A popular new genre of porn captured the attention of America’s prudes in the 1840’s. A Canadian, Maria Monk, published in 1836 her Awful Disclosures: A Nun’s Life in a Convent Exposed (A True Story of the Brutality and Murder of Nuns and their Children and the Lime Pits Below Nunneries). Her story was untrue, which upset her Canadian neighbors, so her handlers moved her to the US where her account would be more warmly received, even after she herself was cast aside.
In a country where any depiction of sexual activity was forbidden, Monk’s lurid story took off like wildfire. Afterall, it was a public affairs expose, so even though it was chock full of highly imaginative priest-on-nun sadomasochism it was “legitimate reading material.” At the heart of her tale was her claim that women were being deceived/kidnapped into convents where they became sex slaves for priests. Children born of these illicit encounters were discarded in lime pits that reached unplumbed depths beneath the abbey, a vision of hell and satanic sacrifice. Nuns who tried to defend their virtue against the ravishing priests were subjected to 50 shades of clerical discipline, laid out in stroke-by-stroke detail.
Monk quickly faded away but her book inspired a flood of similar works, a whole industry of gothic porn for prudes, loaded down with anti-Catholic hysteria. That sexualized, blood libel paranoia, identical almost down to the word to the tropes in today’s QAnon, fueled waves of violence. Major outbreaks of mob violence led to deaths in Irish neighborhoods in Philadelphia in the 1840’s and German neighborhoods in Louisville and Cincinnati in the 1850’s. Smaller scale incidents were common all over the North. By the 1850’s stories like Monk’s were taken as gospel among hardcore Protestants, merged with insecurity over the future of American democracy.
A popular tract published in 1854 by HM Hatch, Popery Unmasked, was a rollcall of anti-Catholic tropes. The author explained:
In the first place, every nun is bound to the will of the Priests; she is to live for their own use, whenever they choose. Strangling and putting to death infants is common in nunneries throughout this country; it is not known that this is done systematically, according to Popish instructions. Thus we see that the virtue of nuns is to live in criminal intercourse with priests, and their charity is to murder infants.
Thomas Whitney, in A Defense of the American policy, in 1856, sounded the battle cry.
It is the foe of all liberty, the foe of the Protestants, the foe of our government, and yet we sleep while it is insidiously but rapidly fastening its deadly coils about us, and all that is dear to us! Americans! Protestants! Ye who have been cradled in the lap of freedom, shake off the sluggish torpor of your souls, cast away the partisan traitors who have bargained away your inheritance, look about you, read, think, hear, believe and act for yourselves!
Sane, reasonable political figures were at a loss. The nativist parties captured large state-level majorities in the 1854 elections, making them a political force that could not be ignored. Thanks to this hysterical wave of nativism, the Congress elected in 1854 was split among six different political parties. Abraham Lincoln expressed his frustration with this crisis in 1855.

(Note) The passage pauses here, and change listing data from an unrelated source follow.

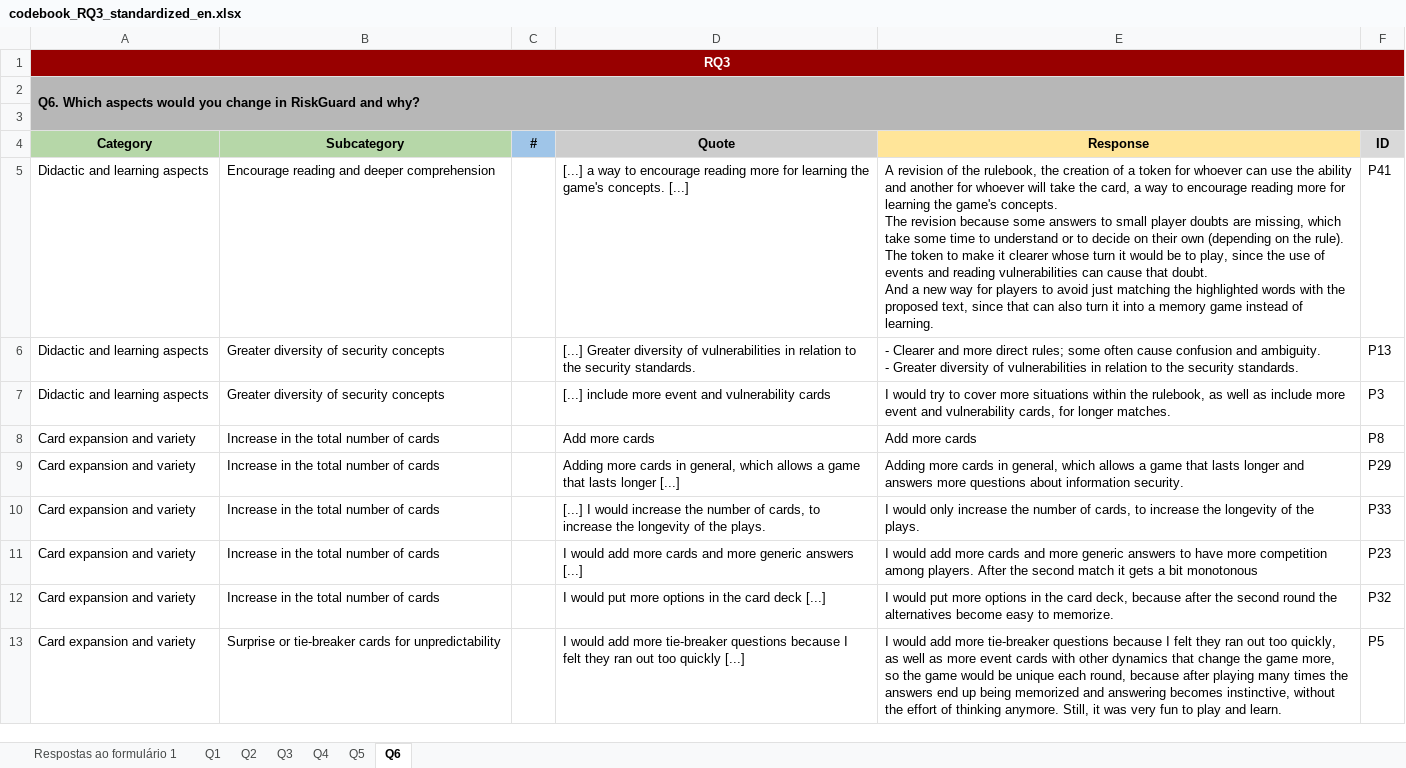
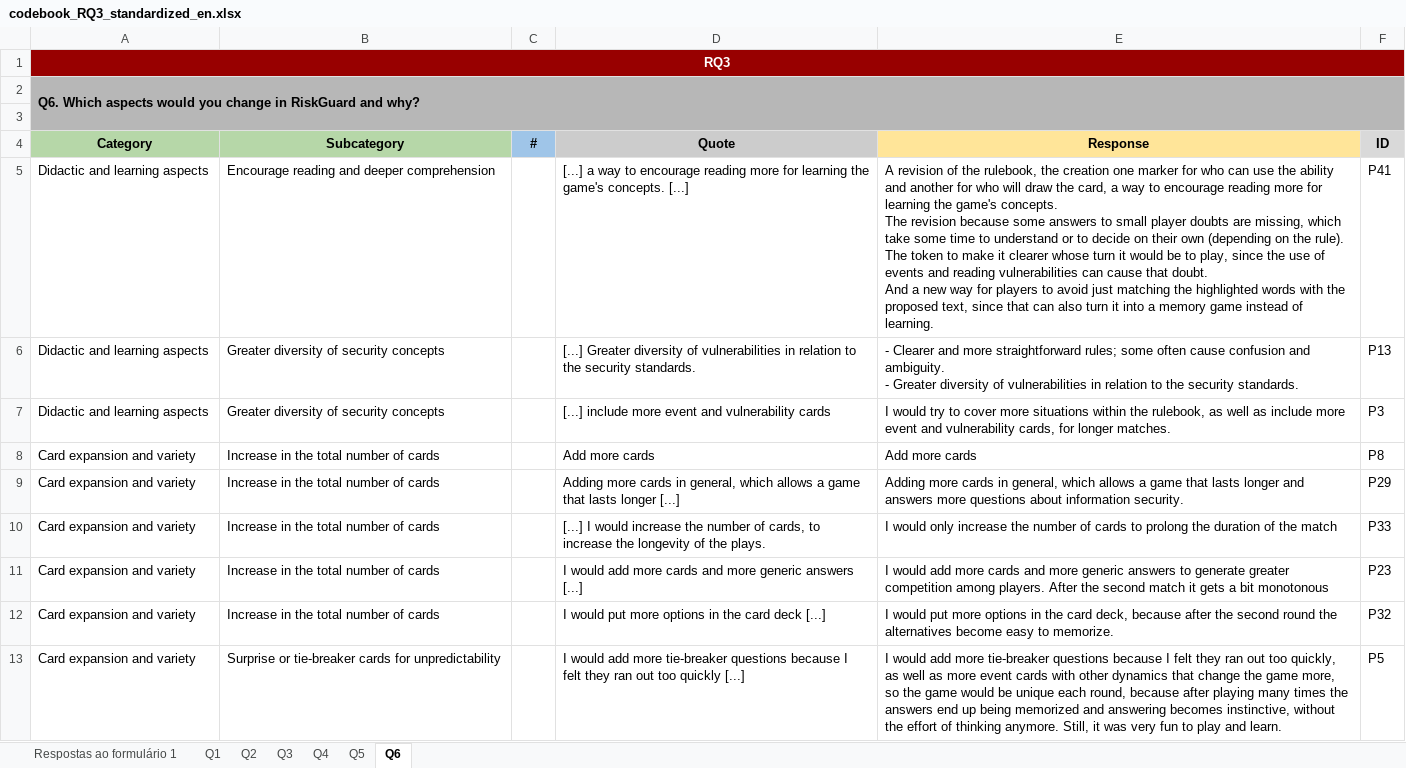
Before and after one commit to reset-ufc/risk_guard, an Excel workbook: notebooks/codebook_RQ3_standardized_en.xlsx, sheet Q6, drawn as a sheet; only a part is shown; values as stored, in another font and other column widths than the file's, no borders; charts and pictures not drawn; the diff names each change by its address in the sheet, - before the commit and + after, or states it on an @@ line.

```diff
--- a/notebooks/codebook_RQ3_standardized_en.xlsx (sheet Q6)
+++ b/notebooks/codebook_RQ3_standardized_en.xlsx (sheet Q6)
-E5 (Response): …the creation of a token for whoever can use the ability and another for whoever will take the card,…
+E5 (Response): …the creation one marker for who can use the ability and another for who will draw the card,…
-E6 (Response): …and more direct rules; some…
+E6 (Response): …and more straightforward rules; some…
-E10 (Response): …number of cards, to increase the longevity of the plays.
+E10 (Response): …number of cards to prolong the duration of the match
-E11 (Response): …answers to have more competition among…
+E11 (Response): …answers to generate greater competition among…
```
Also changed, not shown: sheet Q3, sheet Q2, sheet Q4, sheet Q1, charts or pictures, 1 other file.
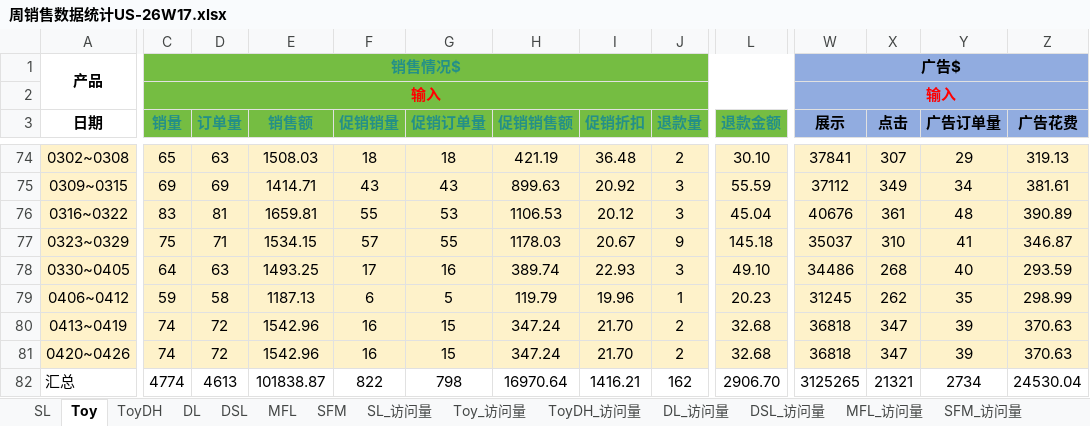
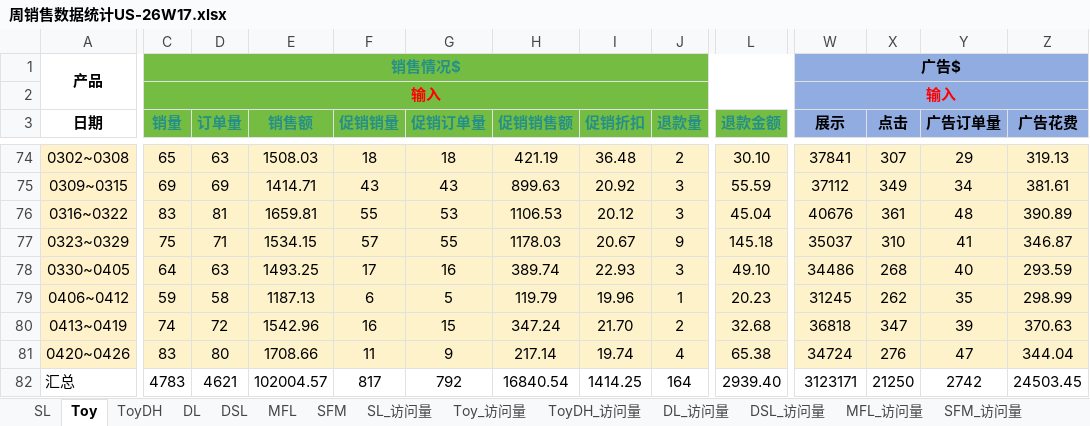
Before and after one commit to yssdnj/amazon-toolkit, an Excel workbook: data/weekly_report_append/output/周销售数据统计US-26W17.xlsx, sheet Toy, drawn as a sheet; only a part is shown, gaps mark what is left out; values as stored, in another font and other column widths than the file's, no borders; table styles not drawn; the diff covers the shown part only; the diff names each change by its address in the sheet, - before the commit and + after, or states it on an @@ line.

```diff
--- a/data/weekly_report_append/output/周销售数据统计US-26W17.xlsx (sheet Toy)
+++ b/data/weekly_report_append/output/周销售数据统计US-26W17.xlsx (sheet Toy)
-C81 (销量): 74
+C81 (销量): 83
-D81 (订单量): 72
+D81 (订单量): 80
-E81 (销售额): 1542.96
+E81 (销售额): 1708.66
-F81 (促销销量): 16
+F81 (促销销量): 11
-G81 (促销订单量): 15
+G81 (促销订单量): 9
-H81 (促销销售额): 347.24
+H81 (促销销售额): 217.14
-I81 (促销折扣): 21.70
+I81 (促销折扣): 19.74
-J81 (退款量): 2
+J81 (退款量): 4
-L81 (退款金额): 32.68
+L81 (退款金额): 65.38
-W81 (展示): 36818
+W81 (展示): 34724
-X81 (点击): 347
+X81 (点击): 276
-Y81 (广告订单量): 39
+Y81 (广告订单量): 47
-Z81 (广告花费): 370.63
+Z81 (广告花费): 344.04
-C82 (销量): 4774
+C82 (销量): 4783
-D82 (订单量): 4613
+D82 (订单量): 4621
-E82 (销售额): 101838.87
+E82 (销售额): 102004.57
-F82 (促销销量): 822
+F82 (促销销量): 817
-G82 (促销订单量): 798
+G82 (促销订单量): 792
-H82 (促销销售额): 16970.64
+H82 (促销销售额): 16840.54
-I82 (促销折扣): 1416.21
+I82 (促销折扣): 1414.25
-J82 (退款量): 162
+J82 (退款量): 164
-L82 (退款金额): 2906.70
+L82 (退款金额): 2939.40
-W82 (展示): 3125265
+W82 (展示): 3123171
-X82 (点击): 21321
+X82 (点击): 21250
-Y82 (广告订单量): 2734
+Y82 (广告订单量): 2742
-Z82 (广告花费): 24530.04
+Z82 (广告花费): 24503.45
```
Also changed, not shown: 20 edited cells elsewhere in this sheet, sheet SL, sheet DL, sheet MFL, sheet DSL, sheet ToyDH, sheet SFM, 1 more sheet, formulas that keep their value, charts or pictures, data/weekly_data_clean/output/output_aggregated-26W17.xlsx, 2 other files.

As a nation, we began by declaring that “all men are created equal.” We now practically read it “all men are created equal, except negroes.” When the Know-Nothings get control, it will read “all men are created equal, except negroes and foreigners and Catholics.”
Fracturing the Anglo-Saxonist mythology that held Northern politics together broke the back of the republic. Without any agreement on who was “us,” it became nearly impossible to assemble a competent governing coalition. As violence swept the Kansas territory thanks to an incompetent federal approach to slavery, there was no force in Washington capable of responding.
Ironically, this failure in the Northern states to adapt their mythology to accept new Catholic immigrants would bring slavery to the fore as a national issue. A wave of anti-Catholic porn in the North would kick off a chain of events that would eventually doom slavery in the South.